Work order: Pictures aside, output each record exactly.

Before-and-after change data:
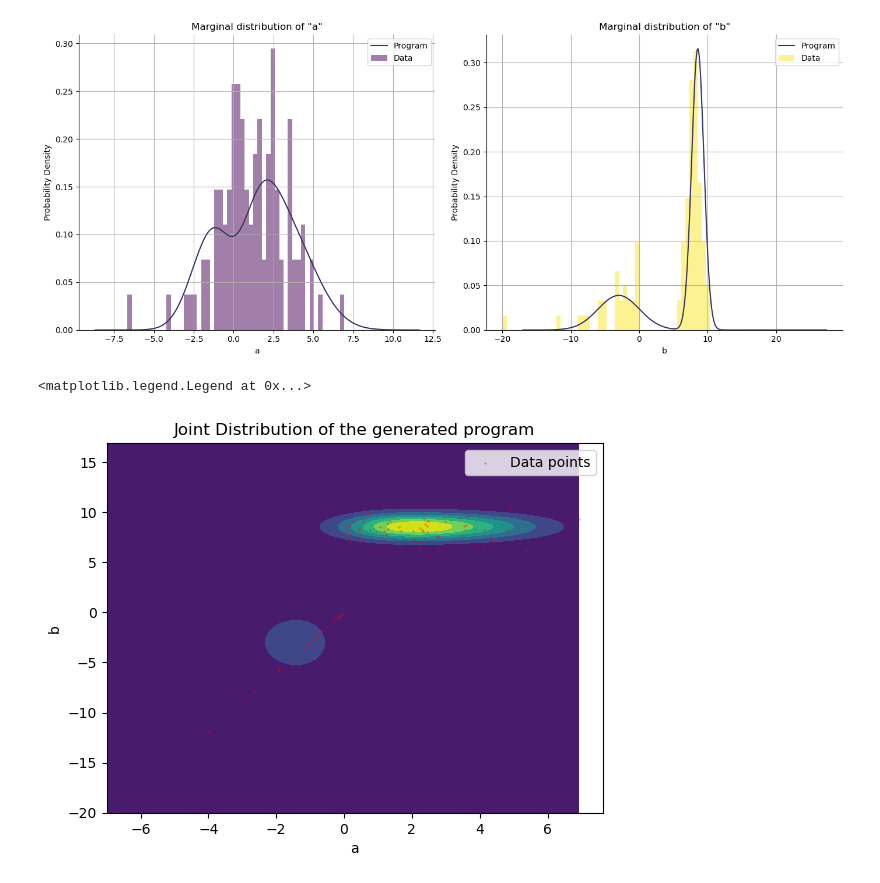
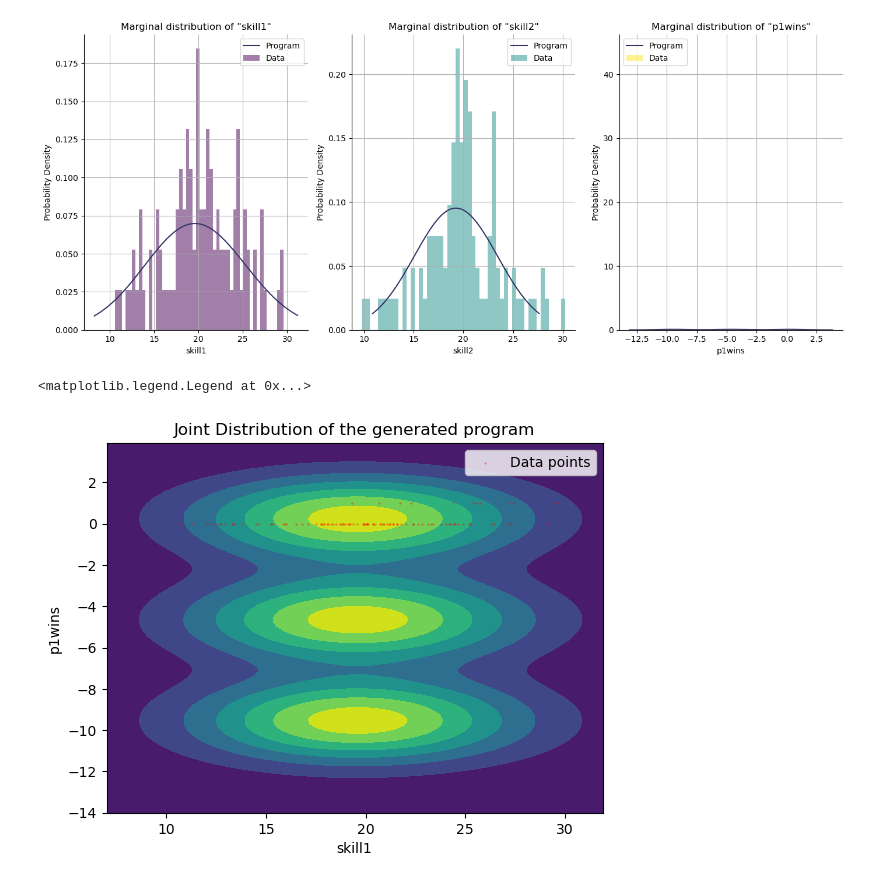
Before and after one commit to r-doz/Evolutionary-PP-Synthesis, a Jupyter notebook: src/test.ipynb, the cells around one changed output. Saved outputs shown, nothing was run; the diff lists cells and outputs as text; code cells hidden in the pictures.

Commit message:
fix fitness and new experiments

```diff
--- a/src/test.ipynb
+++ b/src/test.ipynb
@@ -18,24 +18,12 @@ from fitness.soga_fitness_trueskills import *
 from algorithm.parameters import params
 import utils
 # %%
-model_name = 'if_sketch2'
+model_name = 'biasedtugwar_nosketch_30'
 # %%
+from os import getcwd, listdir, path, sep
 
-avg_fitness_5000, textbf = utils.read_fitness_and_program(model_name)
+avg_fitness_5000, text_bf = utils.read_fitness_and_program(model_name)
 print('Average fitness of best found program on 5000 data: ', np.nanmean(avg_fitness_5000))
-best_program_file = path.join(file_path, str(runs[np.nanargmax(avg_fitness_5000)]), "best.txt")
-file = open(best_program_file)
-text_bf = ''
-flag = False
-for line in file.readlines():
-    if 'Phenotype' in line:
-        flag = True
-        continue
-    if 'Genotype' in line:
-        flag = False
-        break
-    if flag:
-        text_bf += line + ' '
 
 fitness_bf = likelihood_of_program_wrt_data(text_bf)
 path_baseline = path.join(getcwd(), "..", "baselines", params['PROGRAM_NAME'] + ".soga")
@@ -49,5 +37,5 @@ fitness_bl = likelihood_of_program_wrt_data(text_baseline)
 
 print('Fitness of best found program: ', fitness_bf)
 print('Fitness of baseline: ', fitness_bl)
-print(text_bf)
+print(text_baseline)
 # %% [output]
@@ -129,7 +125,7 @@ for i, var in enumerate(data_var_list):
     idx = output_dist.var_list.index(var)
     mean = output_dist.gm.mean()[idx]
     std = np.sqrt(output_dist.gm.cov()[idx, idx])
-    x = np.linspace(mean-4*std, mean+4*std, 500)
+    x = np.linspace(mean-2*std, mean+2*std, 500)
     x = torch.tensor(x)
     # plots
     axs[i].plot(x, [get_mixture_pdf([xi], var, output_dist) for xi in x], label='Program', color='#333366')
@@ -146,7 +142,7 @@ for i, var in enumerate(data_var_list):
 plt.tight_layout()
 plt.show()
 # %% [output]
-[figure, old version]
+[figure, new version]
 # %%
 #3D image of the joint distribution
 from mpl_toolkits.mplot3d import Axes3D
@@ -164,35 +160,35 @@ def get_mixture_pdf(point, data_var_list = data_var_list):
         marginal_covariance_matrix = output_dist.gm.sigma[i][np.ix_(covariance_index,covariance_index)]
 
         pdf+= + output_dist.gm.pi[i] * multivariate_normal.pdf(point, mean = marginal_means, cov = marginal_covariance_matrix, allow_singular=True)
 
     return pdf
 
 
-vars_to_plot = ['a', 'b']
+vars_to_plot = ['skill1', 'p1wins']
 idx1 = output_dist.var_list.index(vars_to_plot[0])
 mean1 = output_dist.gm.mean()[idx1]
 std1= np.sqrt(output_dist.gm.cov()[idx1, idx1])
 idx2 = output_dist.var_list.index(vars_to_plot[1])
 mean2 = output_dist.gm.mean()[idx2]
 std2= np.sqrt(output_dist.gm.cov()[idx2, idx2])
 x1 = min(int(mean1-2*std1), int(np.min([data_point[data_var_list.index(vars_to_plot[0])] for data_point in data])))
 x2 = max(int(mean1+2*std1), int(np.max([data_point[data_var_list.index(vars_to_plot[0])] for data_point in data])) )
 y1 = min(int(mean2-2*std2), int(np.min([data_point[data_var_list.index(vars_to_plot[1])] for data_point in data])) )
 y2 = max(int(mean2+2*std2), int(np.max([data_point[data_var_list.index(vars_to_plot[1])] for data_point in data])) )
 x, y = np.mgrid[x1-1:x2+1:.1, y1-1:y2+1:.1]
 pos = np.dstack((x, y))
 #rv = multivariate_normal([0.5, -0.2], [[2.0, 0.3], [0.3, 0.5]])
 fig2 = plt.figure()
 ax2 = fig2.add_subplot(111)
 ax2.contourf(x, y, get_mixture_pdf(pos, vars_to_plot), cmap='viridis')
 ax2.scatter([pair[data_var_list.index(vars_to_plot[0])] for pair in data], [pair[data_var_list.index(vars_to_plot[1])] for pair in data], color = 'red', alpha = 0.7, s = 0.1, label = 'Data points')
 ax2.set_title("Joint Distribution of the generated program")
 ax2.set_xlabel(vars_to_plot[0])
 ax2.set_ylabel(vars_to_plot[1])
 ax2.legend()
 # %% [output]
 <matplotlib.legend.Legend at 0x...>
-[figure, old version]
+[figure, new version]
 # %%
 #get the index of 'skill1' in the list data_var_list
 idx1 = data_var_list.index('skill1')
```
Also changed, not shown: parts of 2 cells of this notebook, 10 other files.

Exercise solution:
Before and after one commit to r-doz/Evolutionary-PP-Synthesis, a Jupyter notebook: src/test.ipynb, the cells around one changed output. Saved outputs shown, nothing was run; the diff lists cells and outputs as text; code cells hidden in the pictures.

Commit message:
fix fitness and new experiments

```diff
--- a/src/test.ipynb
+++ b/src/test.ipynb
@@ -18,24 +18,12 @@ from fitness.soga_fitness_trueskills import *
 from algorithm.parameters import params
 import utils
 # %%
-model_name = 'if_sketch2'
+model_name = 'biasedtugwar_nosketch_30'
 # %%
+from os import getcwd, listdir, path, sep
 
-avg_fitness_5000, textbf = utils.read_fitness_and_program(model_name)
+avg_fitness_5000, text_bf = utils.read_fitness_and_program(model_name)
 print('Average fitness of best found program on 5000 data: ', np.nanmean(avg_fitness_5000))
-best_program_file = path.join(file_path, str(runs[np.nanargmax(avg_fitness_5000)]), "best.txt")
-file = open(best_program_file)
-text_bf = ''
-flag = False
-for line in file.readlines():
-    if 'Phenotype' in line:
-        flag = True
-        continue
-    if 'Genotype' in line:
-        flag = False
-        break
-    if flag:
-        text_bf += line + ' '
 
 fitness_bf = likelihood_of_program_wrt_data(text_bf)
 path_baseline = path.join(getcwd(), "..", "baselines", params['PROGRAM_NAME'] + ".soga")
@@ -49,5 +37,5 @@ fitness_bl = likelihood_of_program_wrt_data(text_baseline)
 
 print('Fitness of best found program: ', fitness_bf)
 print('Fitness of baseline: ', fitness_bl)
-print(text_bf)
+print(text_baseline)
 # %% [output]
@@ -129,7 +125,7 @@ for i, var in enumerate(data_var_list):
     idx = output_dist.var_list.index(var)
     mean = output_dist.gm.mean()[idx]
     std = np.sqrt(output_dist.gm.cov()[idx, idx])
-    x = np.linspace(mean-4*std, mean+4*std, 500)
+    x = np.linspace(mean-2*std, mean+2*std, 500)
     x = torch.tensor(x)
     # plots
     axs[i].plot(x, [get_mixture_pdf([xi], var, output_dist) for xi in x], label='Program', color='#333366')
@@ -146,7 +142,7 @@ for i, var in enumerate(data_var_list):
 plt.tight_layout()
 plt.show()
 # %% [output]
-[figure, old version]
+[figure, new version]
 # %%
 #3D image of the joint distribution
 from mpl_toolkits.mplot3d import Axes3D
@@ -164,35 +160,35 @@ def get_mixture_pdf(point, data_var_list = data_var_list):
         marginal_covariance_matrix = output_dist.gm.sigma[i][np.ix_(covariance_index,covariance_index)]
 
         pdf+= + output_dist.gm.pi[i] * multivariate_normal.pdf(point, mean = marginal_means, cov = marginal_covariance_matrix, allow_singular=True)
 
     return pdf
 
 
-vars_to_plot = ['a', 'b']
+vars_to_plot = ['skill1', 'p1wins']
 idx1 = output_dist.var_list.index(vars_to_plot[0])
 mean1 = output_dist.gm.mean()[idx1]
 std1= np.sqrt(output_dist.gm.cov()[idx1, idx1])
 idx2 = output_dist.var_list.index(vars_to_plot[1])
 mean2 = output_dist.gm.mean()[idx2]
 std2= np.sqrt(output_dist.gm.cov()[idx2, idx2])
 x1 = min(int(mean1-2*std1), int(np.min([data_point[data_var_list.index(vars_to_plot[0])] for data_point in data])))
 x2 = max(int(mean1+2*std1), int(np.max([data_point[data_var_list.index(vars_to_plot[0])] for data_point in data])) )
 y1 = min(int(mean2-2*std2), int(np.min([data_point[data_var_list.index(vars_to_plot[1])] for data_point in data])) )
 y2 = max(int(mean2+2*std2), int(np.max([data_point[data_var_list.index(vars_to_plot[1])] for data_point in data])) )
 x, y = np.mgrid[x1-1:x2+1:.1, y1-1:y2+1:.1]
 pos = np.dstack((x, y))
 #rv = multivariate_normal([0.5, -0.2], [[2.0, 0.3], [0.3, 0.5]])
 fig2 = plt.figure()
 ax2 = fig2.add_subplot(111)
 ax2.contourf(x, y, get_mixture_pdf(pos, vars_to_plot), cmap='viridis')
 ax2.scatter([pair[data_var_list.index(vars_to_plot[0])] for pair in data], [pair[data_var_list.index(vars_to_plot[1])] for pair in data], color = 'red', alpha = 0.7, s = 0.1, label = 'Data points')
 ax2.set_title("Joint Distribution of the generated program")
 ax2.set_xlabel(vars_to_plot[0])
 ax2.set_ylabel(vars_to_plot[1])
 ax2.legend()
 # %% [output]
 <matplotlib.legend.Legend at 0x...>
-[figure, old version]
+[figure, new version]
 # %%
 #get the index of 'skill1' in the list data_var_list
 idx1 = data_var_list.index('skill1')
```
Also changed, not shown: parts of 2 cells of this notebook, 10 other files.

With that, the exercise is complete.